Air transport industry IT specialist SITA will partner with network operator Orange Business Services to host cloud applications in six data centers around the world, the companies announced Wednesday.
The companies expect the first three data centers, in Atlanta, Frankfurt and Singapore, to enter service early next year. Three others, in Hong Kong, Johannesburg and Sydney, will open in the third quarter of next year, they said.
SITA announced its plan to offer a cloud infrastructure for the air transport industry in April, and has already begun construction of the data center in Atlanta.
Having six data centers around the world will enable the two companies to offer service to customers worldwide with a latency of under 100 milliseconds, Orange Business Services CEO Vivek Badrinath said during a webcast news conference. Orange Business Services is owned by France T
With centers in different jurisdictions, customers will also have a choice of where their data and applications are hosted, SITA CEO Francesco Violante said during the same webcast.
The data centers will all meet the Uptime Institute's requirements for Tier III data centers, Badrinath said. The Uptime Institute's standard calls for redundant data paths and power systems, and availability of at least 99.982 percent. Some of the six centers -- including the one under construction in Atlanta -- will meet the additional requirements for Tier IV, which include redundancy in power storage and cooling system power supply, and availability of 99.9995 percent.

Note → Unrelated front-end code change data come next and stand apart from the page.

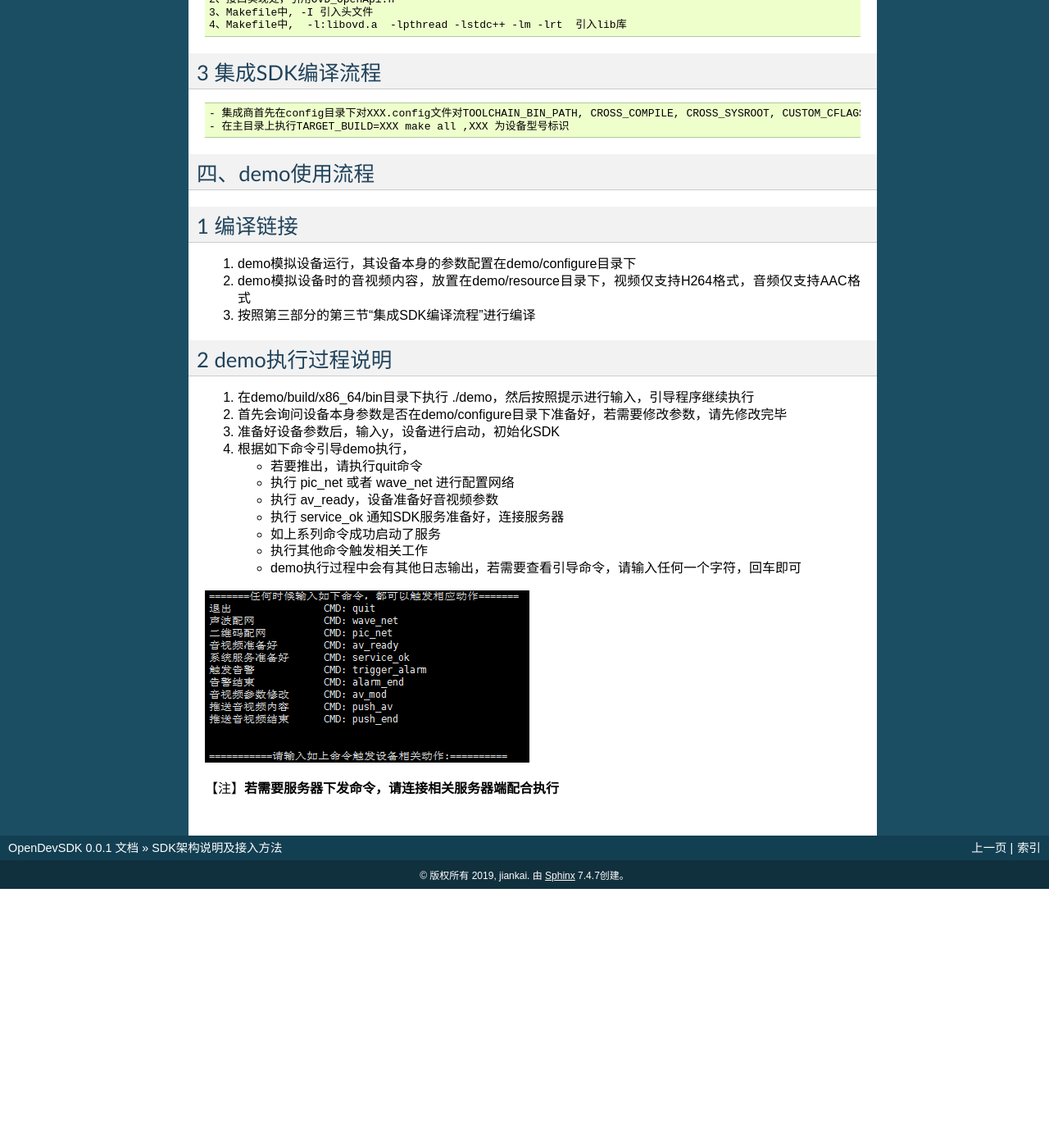
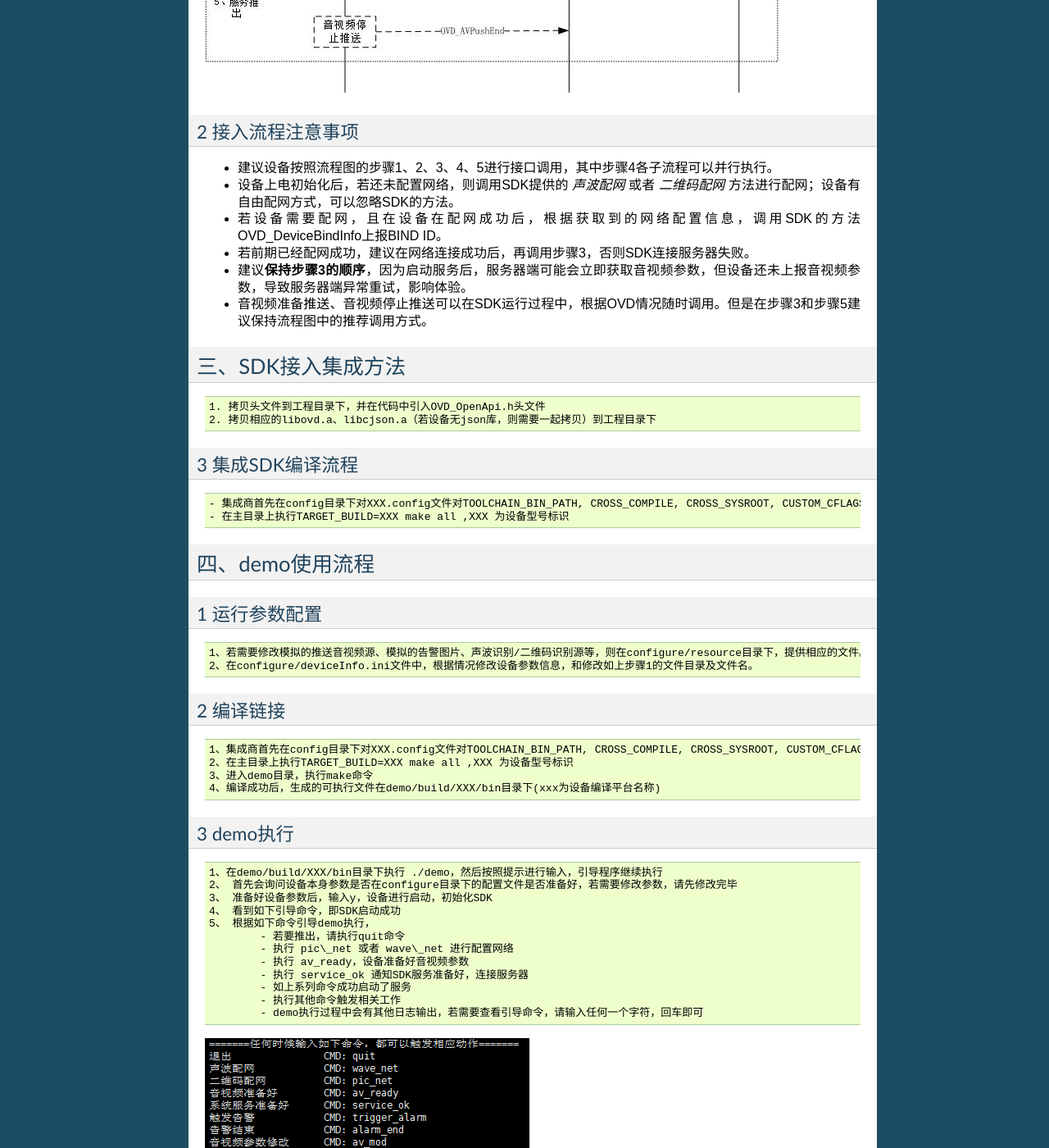
Before and after one commit to jamken/open_dev_sdk, a Sphinx documentation site: the page built from docs/SDK_guidance.md, in a window 1280 px wide and 1400 px high, scrolled down 4064 px. Shown: the whole window at 82% size. Built offline with Sphinx 7.4.7, drawn with Linux system fonts in a browser that asks for light colours; before the commit the page ends 5148 px from its top, so only the background shows below that; some of the changed text lies outside the part shown.

Commit message:
修改sdk使用说明，及更新图

```diff
--- a/docs/SDK_guidance.md
+++ b/docs/SDK_guidance.md
@@ -1,5 +1,27 @@
-# SDK架构说明及接入方法
-## 一、SDK目录及说明
+# SDK使用说明
+**本文档描述了开放SDK的结构及集成方法，通过本说明，可以了解开放SDK的使用集成方法，可以使用模拟的demo和sample程序了解SDK的集成及使用方法、流程等。**
+
+**名词解释**
+
+- OVS：open video system，开放视频云，一种基于物联网云计算技术的视频云系统；
+  与传统NVR，DVR类似，OVS可以接入和管理各种带视频功能设备，支持直播、录像、点播、P2P实时通信等功能，
+  但是与传统NVR，DVR的不同在于用户可以在互联网上观看视频，
+  并且因为应用了云计算技术，OVS拥有近于无限的接入能力以及海量的并发直播点播请求；OVS主要由OVC与OVD两部分组成。
+
+- OVC：open video cloud，运行在云端的开放视频云平台；
+  提供API接口以及管理网页，用户可以随时通过互联网，以网页、APP、公众号、小程序等方式接入OVC，对其下属的摄像头进行管理，并进行直播点播。
+
+- OVD：open video device, 开放视频设备，安装在客户现场的，具有与OVC通信能力的视频设备，如摄像头，门铃，音箱等，OVD通过“开放协议”接入OVC，并接受OVC的管理。
+
+- Channel：OVD上的视频通道；
+  一般一路摄像头为一条channel。如果OVD为摄像头，则只有一条通道，且通道号必须为0；
+  如果IVT为NVR/DVR，则会有多条通道，每条通道代表一个NVR管理下的摄像头。
+
+
+## 一、 SDK在系统中的位置
+![SDK在系统中的位置](SDKsysarch.jpg)
+
+## 二、SDK目录及说明
 ### 1、目录架构
 	SDK目录架构如下：
 ![SDK目录架构](sdkcontent.png)
@@ -66,6 +88,7 @@
 	src:   放置demo 源码文件, 演示和配置文件
 	Makefile: demo 模块的 Makefile
 	build: 放置demo模块编译生成文件
+    configure： 放置设备参数信息，模拟的音视频源、告警图片、声波/二维码配网的源信息等
 
 #### 2.7 samples目录
 	功能：samples模块为各自流程的模拟程序，每个子程序可独立执行。提供集成参考。
@@ -95,39 +118,44 @@
 - 若设备需要配网，且在设备在配网成功后，根据获取到的网络配置信息，调用SDK的方法OVD_DeviceBindInfo上报BIND ID。
 - 若前期已经配网成功，建议在网络连接成功后，再调用步骤3，否则SDK连接服务器失败。
 - 建议**保持步骤3的顺序**，因为启动服务后，服务器端可能会立即获取音视频参数，但设备还未上报音视频参数，导致服务器端异常重试，影响体验。
+- 音视频准备推送、音视频停止推送可以在SDK运行过程中，根据OVD情况随时调用。但是在步骤3和步骤5建议保持流程图中的推荐调用方式。
 
-## 三、接入集成方法
-## 1 详细的接口说明，请见OVD_OpenApi.h
 
-## 2 集成说明
-    1、拷贝ovdOpenApi的include及链接库到工程目录下（若无json库，也需要拷贝jison库）
-    2、接口实现处，引用OVD_OpenApi.h
-    3、Makefile中, -I 引入头文件
-    4、Makefile中,  -l:libovd.a  -lpthread -lstdc++ -lm -lrt  引入lib库
+## 三、SDK接入集成方法
+	1. 拷贝头文件到工程目录下，并在代码中引入OVD_OpenApi.h头文件
+	2. 拷贝相应的libovd.a、libcjson.a（若设备无json库，则需要一起拷贝）到工程目录下
 
-## 3 集成SDK编译流程
+
+### 3 集成SDK编译流程
 	- 集成商首先在config目录下对XXX.config文件对TOOLCHAIN_BIN_PATH, CROSS_COMPILE, CROSS_SYSROOT, CUSTOM_CFLAGS进行修改，适配自己的编译环境
 	- 在主目录上执行TARGET_BUILD=XXX make all ,XXX 为设备型号标识
 
 
 ## 四、demo使用流程
-## 1 编译链接
-1. demo模拟设备运行，其设备本身的参数配置在demo/configure目录下
-2. demo模拟设备时的音视频内容，放置在demo/resource目录下，视频仅支持H264格式，音频仅支持AAC格式
-3. 按照第三部分的第三节“集成SDK编译流程”进行编译
+### 1 运行参数配置
+	1、若需要修改模拟的推送音视频源、模拟的告警图片、声波识别/二维码识别源等，则在configure/resource目录下，提供相应的文件。
+	2、在configure/deviceInfo.ini文件中，根据情况修改设备参数信息，和修改如上步骤1的文件目录及文件名。
 
-## 2 demo执行过程说明
-1. 在demo/build/x86_64/bin目录下执行 ./demo，然后按照提示进行输入，引导程序继续执行
-2. 首先会询问设备本身参数是否在demo/configure目录下准备好，若需要修改参数，请先修改完毕
-3. 准备好设备参数后，输入y，设备进行启动，初始化SDK
-4. 根据如下命令引导demo执行，
-	- 若要推出，请执行quit命令
-	- 执行 pic\_net 或者 wave\_net 进行配置网络
-	- 执行 av_ready，设备准备好音视频参数
-	- 执行 service_ok 通知SDK服务准备好，连接服务器
-	- 如上系列命令成功启动了服务
-	- 执行其他命令触发相关工作
-	- demo执行过程中会有其他日志输出，若需要查看引导命令，请输入任何一个字符，回车即可
+
+### 2 编译链接
+	1、集成商首先在config目录下对XXX.config文件对TOOLCHAIN_BIN_PATH, CROSS_COMPILE, CROSS_SYSROOT, CUSTOM_CFLAGS进行修改，适配自己的编译环境
+	2、在主目录上执行TARGET_BUILD=XXX make all ,XXX 为设备型号标识
+	3、进入demo目录，执行make命令
+	4、编译成功后，生成的可执行文件在demo/build/XXX/bin目录下(xxx为设备编译平台名称)
+
+### 3 demo执行
+	1、在demo/build/XXX/bin目录下执行 ./demo，然后按照提示进行输入，引导程序继续执行
+	2、 首先会询问设备本身参数是否在configure目录下的配置文件是否准备好，若需要修改参数，请先修改完毕
+	3、 准备好设备参数后，输入y，设备进行启动，初始化SDK
+	4、 看到如下引导命令，即SDK启动成功
+	5、 根据如下命令引导demo执行，
+		- 若要推出，请执行quit命令
+		- 执行 pic\_net 或者 wave\_net 进行配置网络
+		- 执行 av_ready，设备准备好音视频参数
+		- 执行 service_ok 通知SDK服务准备好，连接服务器
+		- 如上系列命令成功启动了服务
+		- 执行其他命令触发相关工作
+		- demo执行过程中会有其他日志输出，若需要查看引导命令，请输入任何一个字符，回车即可
 
 
 ![demo引导命令](democmd.bmp)
```
Also changed, not shown: docs/OVD_OPEN_API.md (+2 -11 lines), docs/SDKsysarch.jpg, docs/detailedflowchart.jpg, 3 other files.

The air transport industry is interested in cloud computing as a way to cut the cost of handling workload that varies seasonally or with the time of day, said Badrinath. Cloud computing can also offer greater security because it will be handled by specialists, he said.
Customers for the service aren't necessarily looking for cost savings, but for flexibility at the operational level as more employees become mobile, said Greg Ouillon, SITA's vice president heading the ATI Cloud program, also on the conference call.
The Orange-SITA cloud will not be restricted to aviation-related applications, however: Orange will also sell capacity to its customers in other industries, Badrinath said.
The data centers will be built to common design criteria and share the same software for functions such as orchestration, and will be interconnected by Orange's MPLS (Multi-protocol Label Switching) network, he said. However, the companies have not yet chosen hardware partners, and for some sites are still looking for real-estate partners, he said.
The companies decided to put two data centers close together, in Hong Kong and Singapore, in part to allay customer concerns about national data protection regimes, Badrinath said.
The decision was also influenced by expectations of growth in demand for air travel in China, he said.
China plans to build 120 airports, with many of the country's airlines having international aspirations, Violante added.
Peter Sayer covers open source software, European intellectual property legislation and general technology breaking news for IDG News Service. Send comments and news tips to Peter at firstname.lastname@example.org.